Dear Neighbor,

Do you have a wild blackberry? No I am not speaking of the phone… uhm…the fruit. Do you live around open fields? Perhaps you never even thought of it, but if you have uncut fields around you, there is a good chance you live around free food. Free food is a big plus in preparedness and I always want to know where it is!

In many areas either wild blackberries or blueberries grow in scrubby fields. For those of us who have blackberries, it’s a love/hate relationship. They spread underground, grow fast and their thorns make them nearly impossible to destroy and  deal with unless you have heavy gloves. Like, metal gloves! Those thorns are ruthless! . We control them where we can and enjoy them where the space they are growing is wild and unused.

Wild blackberries are a bit tarter than their sweet cousin and sometimes even bitter, but you can use them the same way as the store bought berries. Sugar turns them into great gems making great juice, jam, pie filling or sprinkled on salads. They have a healthy amount of vitamin C and potasium and even give us an anti-oxidant boost. (Rule of thumb: dark vegetables and fruits contain higher anti-oxidants)

About this time of year, in most of the U.S., wild berries start blooming. As you walk or drive along the country and suburban roads, look for the  tiny white flower clusters on 4 ft high branches. That will be your sign for blackberries.

The berries will be ripe sometime in June or early July, depending where you live. You need to let them turn completely black or they will be nasty. There is no free lunch with wild berries.  The thorns on those things are killer but the reward is great.

You can create a denim sleeve to put over your arms with the cut off pant leg of an old pair of jeans. Tie the wrist and upper arm tight to keep the sleeve on your arm and pick with care. As with other berries, the keeping time is short, but a bit longer than let’s say, raspberries. Freeze, can or eat within a day.

Wild blueberries are the ultimate gem of wild North American berries. They are actually higher in anti-oxidants than farm grown and once you find them growing, protect them with all you’ve got!

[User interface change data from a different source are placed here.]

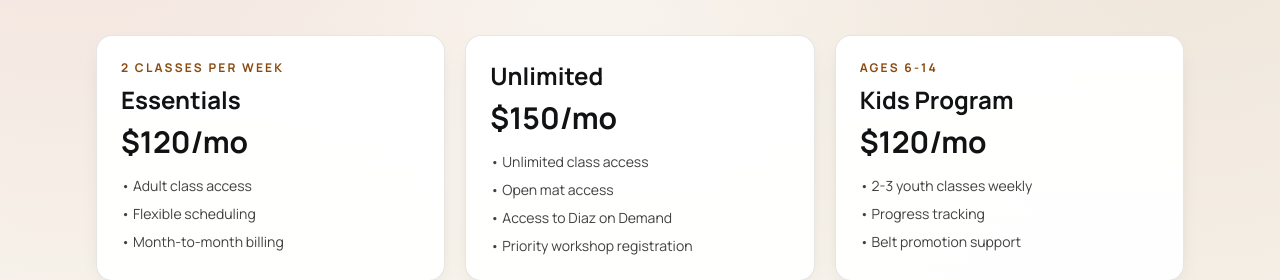
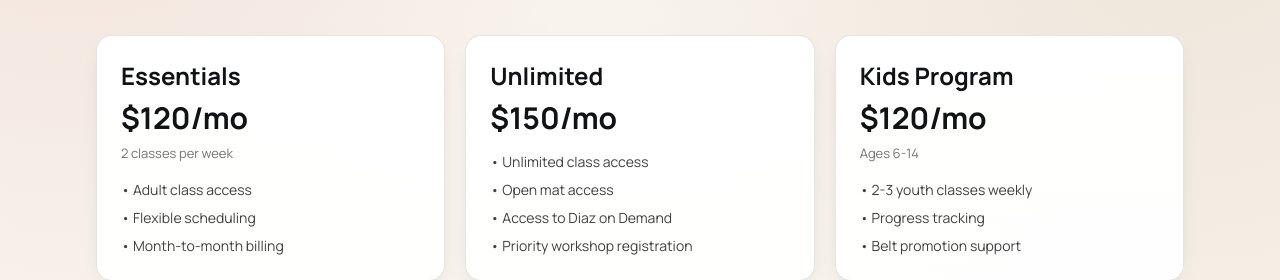
Before and after one commit to codyjohnsontx/DiazMartialArts, a Next.js app: page /pricing in a window 1280 px wide. Shown: the part 202-482 px from the top of the page. Built offline with nearby package versions, Linux system fonts and the light colour scheme; no server answers.

Commit message:
no-mistakes(review): Show pricing plan notes as plain text under price

```diff
--- a/app/pricing/page.tsx
+++ b/app/pricing/page.tsx
@@ -21,13 +21,9 @@ export default function PricingPage() {
       <div className="grid gap-5 md:grid-cols-3">
         {plans.map((plan) => (
           <Card key={plan.name} className="h-full">
-            {plan.notes && (
-              <p className="mb-2 text-xs font-bold uppercase tracking-[0.18em] text-bronze">
-                {plan.notes}
-              </p>
-            )}
             <h2 className="text-2xl font-bold text-ink">{plan.name}</h2>
             <p className="mt-2 text-3xl font-bold text-ink">{plan.price}</p>
+            {plan.notes && <p className="mt-2 text-[13px] text-black/55">{plan.notes}</p>}
             <ul className="mt-4 space-y-2 text-sm text-black/75">
               {plan.features.map((feature) => (
                 <li key={feature}>• {feature}</li>
--- a/content/pricing.ts
+++ b/content/pricing.ts
@@ -1,7 +1,7 @@
 type Plan = {
   name: string;
   price: string;
-  /** A fact about the plan shown above its name; left off when there is none. */
+  /** A fact about the plan shown under its price; left off when there is none. */
   notes?: string;
   features: readonly string[];
 };
```
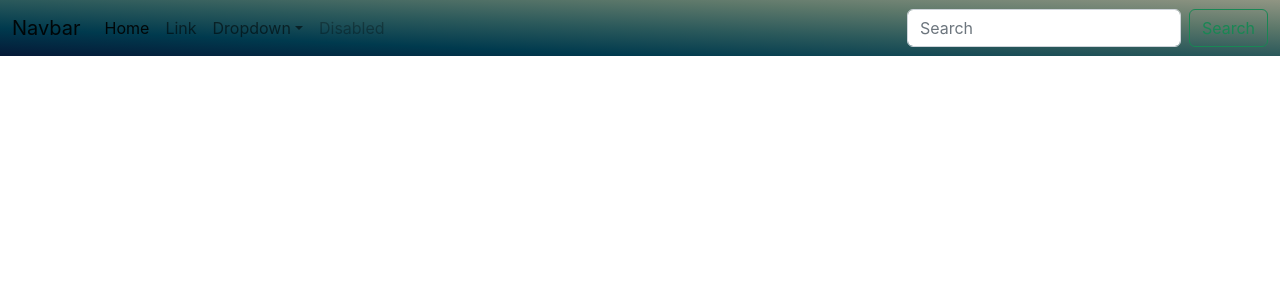
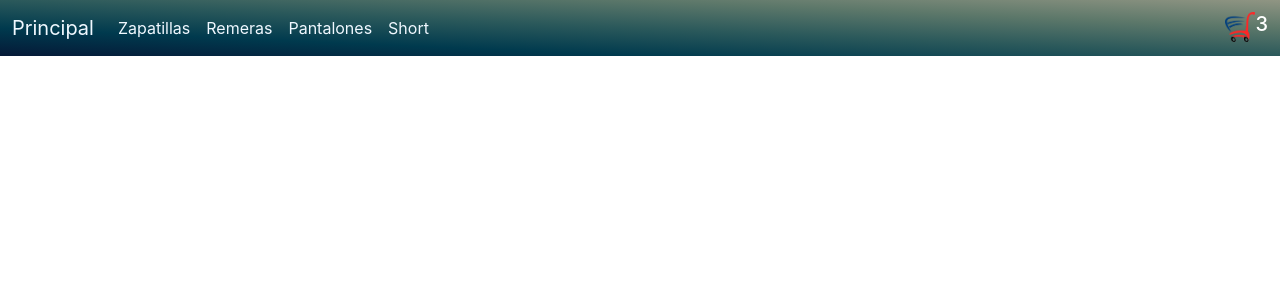
Before and after one commit to CesarPetit21480/react, a React (Create React App) app: page / in a window 1280 px wide. Shown: the top 300 px of the page. Built offline with nearby package versions, Linux system fonts and the light colour scheme.

Commit message:
creacion componentes

```diff
--- a/public/index.html
+++ b/public/index.html
@@ -15,6 +15,7 @@
       user's mobile device or desktop. See https://developers.google.com/web/fundamentals/web-app-manifest/
     -->
     <link rel="manifest" href="%PUBLIC_URL%/manifest.json" />
+    <script src="https://kit.fontawesome.com/6e1bb179ca.js" crossorigin="anonymous"></script>
     <!--
       Notice the use of %PUBLIC_URL% in the tags above.
       It will be replaced with the URL of the `public` folder during the build.
--- /dev/null
+++ b/src/component/CartWidget/CartWidget.css
@@ -0,0 +1,9 @@
+.tamanio {
+    width: 30px;
+    height: 30px;
+}
+
+.color {
+    color: white;
+    ;
+}
--- /dev/null
+++ b/src/component/CartWidget/CartWidget.jsx
@@ -0,0 +1,16 @@
+import React from 'react'
+import carro from '../../images/carritoNew.png'
+import './CartWidget.css'
+const CartWidget = () => {
+  return (
+    <div className='d-flex'>
+         <img className='tamanio' src= {carro} alt="carrito" />
+         <h5 className='color'>3</h5>
+
+
+    </div>
+  )
+
+}
+
+export default CartWidget
--- a/src/component/NabBar/NavBar.js
+++ b/src/component/NabBar/NavBar.js
@@ -1,45 +1,57 @@
-import React from 'react'
-import "./css/Nabvar.css"
-<com></com>
+import React from "react";
+import "./css/Nabvar.css";
+import CartWidget from "../CartWidget/CartWidget.jsx";
+
+<com></com>;
 const NavBar = () => {
   return (
       <nav className="navbar navbar-expand-lg navPropio">
         <div className="container-fluid">
-      <a className="navbar-brand" href="#">Navbar</a>
-      <button className="navbar-toggler" type="button" data-bs-toggle="collapse" data-bs-target="#navbarSupportedContent" aria-controls="navbarSupportedContent" aria-expanded="false" aria-label="Toggle navigation">
+          <a className="navbar-brand listaPropia" href="#">
+            Principal
+          </a>
+          <button
+            className="navbar-toggler"
+            type="button"
+            data-bs-toggle="collapse"
+            data-bs-target="#navbarSupportedContent"
+            aria-controls="navbarSupportedContent"
+            aria-expanded="false"
+            aria-label="Toggle navigation"
+          >
             <span className="navbar-toggler-icon"></span>
           </button>
           <div className="collapse navbar-collapse" id="navbarSupportedContent">
-        <ul className="navbar-nav me-auto mb-2 mb-lg-0">
-          <li className="nav-item">
-            <a className="nav-link active" aria-current="page" href="#">Home</a>
+            <ul className="navbar-nav me-auto mb-2 mb-lg-0 ">
+              <li className="nav-item ">
+                <a className="nav-link listaPropia" aria-current="page" href="#">
+                  Zapatillas
+                </a>
               </li>
               <li className="nav-item">
-            <a className="nav-link" href="#">Link</a>
-          </li>
-          <li className="nav-item dropdown">
-            <a className="nav-link dropdown-toggle" href="#" role="button" data-bs-toggle="dropdown" aria-expanded="false">
-              Dropdown
+                <a className="nav-link listaPropia" href="#">
+                  Remeras
                 </a>
-            <ul className="dropdown-menu">
-              <li><a className="dropdown-item" href="#">Action</a></li>
-              <li><a className="dropdown-item" href="#">Another action</a></li>
-              <li><hr className="dropdown-divider"/></li>
-              <li><a className="dropdown-item" href="#">Something else here</a></li>
-            </ul>
               </li>
               <li className="nav-item">
-            <a className="nav-link disabled">Disabled</a>
+                <a className="nav-link listaPropia" href="#">
+                  Pantalones
+                </a>
+              </li>
+              <li className="nav-item">
+                <a className="nav-link listaPropia" href="#">
+                  Short
+                </a>
               </li>
             </ul>
             <form className="d-flex" role="search">
-          <input className="form-control me-2" type="search" placeholder="Search" aria-label="Search"/>
-          <button className="btn btn-outline-success" type="submit">Search</button>
+              <CartWidget />
             </form>
           </div>
         </div>
       </nav>
-  )
-}
 
-export default NavBar
+  );
+};
+
+export default NavBar;
--- a/src/component/NabBar/css/Nabvar.css
+++ b/src/component/NabBar/css/Nabvar.css
@@ -1,3 +1,7 @@
 .navPropio {
     background-image: linear-gradient(to right top, #051937, #003a4e, #2b595b, #5d786a, #909583);
 }
+
+.listaPropia {
+    color: aliceblue;
+}
--- a/src/component/NabBar/scss/Nabvar.scss
+++ /dev/null
@@ -1,3 +0,0 @@
-.navPropio {
-    background-color: blue;
-}
```
Also changed, not shown: src/App.js (+7 -3 lines), src/App.css (indentation only), src/images/carrito.png (added), src/images/carritoNew.png (added). Lines whose indentation alone changed are shown as unchanged.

 I remember picking wild blueberries, as a child. My mother would send all us kids out with small margarine containers and tell us we couldn’t come back to the house until we had them full of berries. A promise of blueberry- buttermilk pancakes was our reward.

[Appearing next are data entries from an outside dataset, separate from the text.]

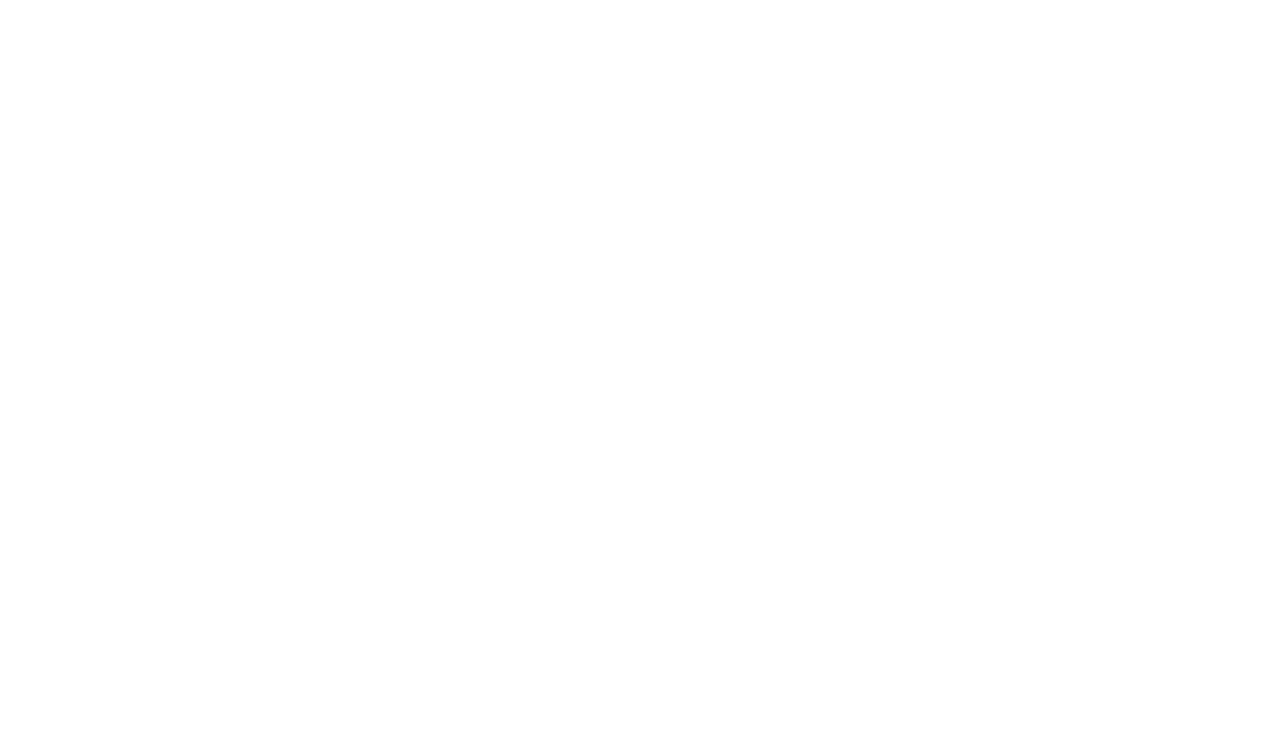
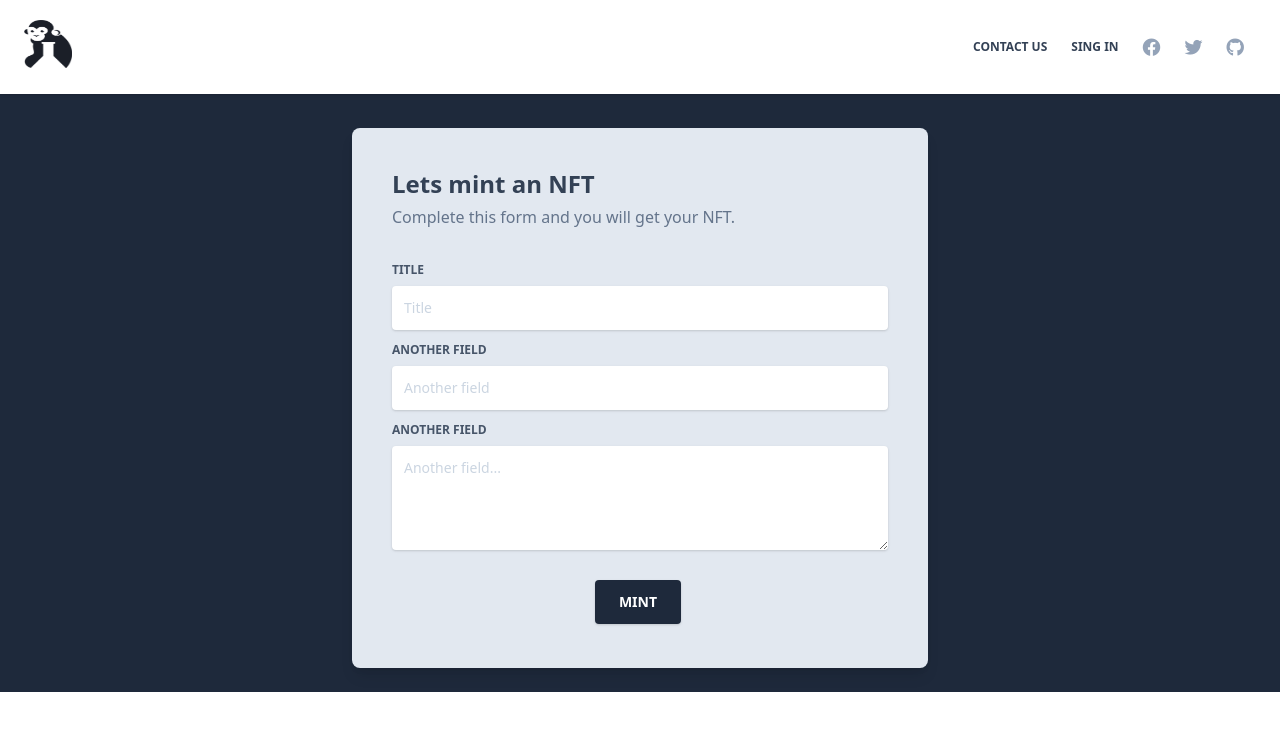
Before and after one commit to th3nolo/Monkey-Page-Lab, a Next.js app: page /purchase in a window 1280 px wide. Before the commit this address had no page. Shown: the top 730 px of the page. Built offline with nearby package versions, Linux system fonts and the light colour scheme.

Commit message:
add purchase page and redirection from index

```diff
--- /dev/null
+++ b/pages/purchase.js
@@ -0,0 +1,78 @@
+import React from "react";
+import IndexNavbar from "components/Navbars/IndexNavbar.js";
+
+const purchase = () => {
+  return (
+    <>
+      <IndexNavbar fixed />
+      <div className=" pt-48 px-4 bg-blueGray-800 h-full">
+        <div className="px-4 pt-48 ">
+          <div className="flex flex-wrap justify-center lg:-mt-64 -mt-48">
+            <div className="w-full lg:w-6/12 px-4">
+              <div className="relative flex flex-col min-w-0 break-words w-full mb-6 shadow-lg rounded-lg bg-blueGray-200">
+                <div className="flex-auto p-5 lg:p-10">
+                  <h4 className="text-2xl font-semibold">Lets mint an NFT</h4>
+                  <p className="leading-relaxed mt-1 mb-4 text-blueGray-500">
+                    Complete this form and you will get your NFT.
+                  </p>
+                  <div className="relative w-full mb-3 mt-8">
+                    <label
+                      className="block uppercase text-blueGray-600 text-xs font-bold mb-2"
+                      htmlFor="title"
+                    >
+                      Title
+                    </label>
+                    <input
+                      type="text"
+                      className="border-0 px-3 py-3 placeholder-blueGray-300 text-blueGray-600 bg-white rounded text-sm shadow focus:outline-none focus:ring w-full ease-linear transition-all duration-150"
+                      placeholder="Title"
+                    />
+                  </div>
+
+                  <div className="relative w-full mb-3">
+                    <label
+                      className="block uppercase text-blueGray-600 text-xs font-bold mb-2"
+                      htmlFor="email"
+                    >
+                      Another field
+                    </label>
+                    <input
+                      type="email"
+                      className="border-0 px-3 py-3 placeholder-blueGray-300 text-blueGray-600 bg-white rounded text-sm shadow focus:outline-none focus:ring w-full ease-linear transition-all duration-150"
+                      placeholder="Another field"
+                    />
+                  </div>
+
+                  <div className="relative w-full mb-3">
+                    <label
+                      className="block uppercase text-blueGray-600 text-xs font-bold mb-2"
+                      htmlFor="message"
+                    >
+                      Another field
+                    </label>
+                    <textarea
+                      rows="4"
+                      cols="80"
+                      className="border-0 px-3 py-3 placeholder-blueGray-300 text-blueGray-600 bg-white rounded text-sm shadow focus:outline-none focus:ring w-full"
+                      placeholder="Another field..."
+                    />
+                  </div>
+                  <div className="text-center mt-6">
+                    <button
+                      className="bg-blueGray-800 text-white active:bg-blueGray-600 text-sm font-bold uppercase px-6 py-3 rounded shadow hover:shadow-lg outline-none focus:outline-none mr-1 mb-1 ease-linear transition-all duration-150"
+                      type="button"
+                    >
+                      Mint
+                    </button>
+                  </div>
+                </div>
+              </div>
+            </div>
+          </div>
+        </div>
+      </div>
+    </>
+  );
+};
+
+export default purchase;
```
Also changed, not shown: pages/index.js (+10 -0 lines).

Blueberries have small closed white to pink bubble looking flowers. They are often found in scrubby, sandy areas. Blueberry picking will rarely draw blood, like blackberry brambles do. Their taste is no different than store bought and their only fault is the fruit is small and picking can be tedious and hard on older fingers.  Blueberries can’t keep long either, so freeze or can them as quickly as possible.

Now is the time to start scoping out the neighborhood and homestead, so you know where you will find berries in a month or so. Look for those white flowers that are the tell tale signs of your future harvest. Let me know what you find.

Happy Homesteading, S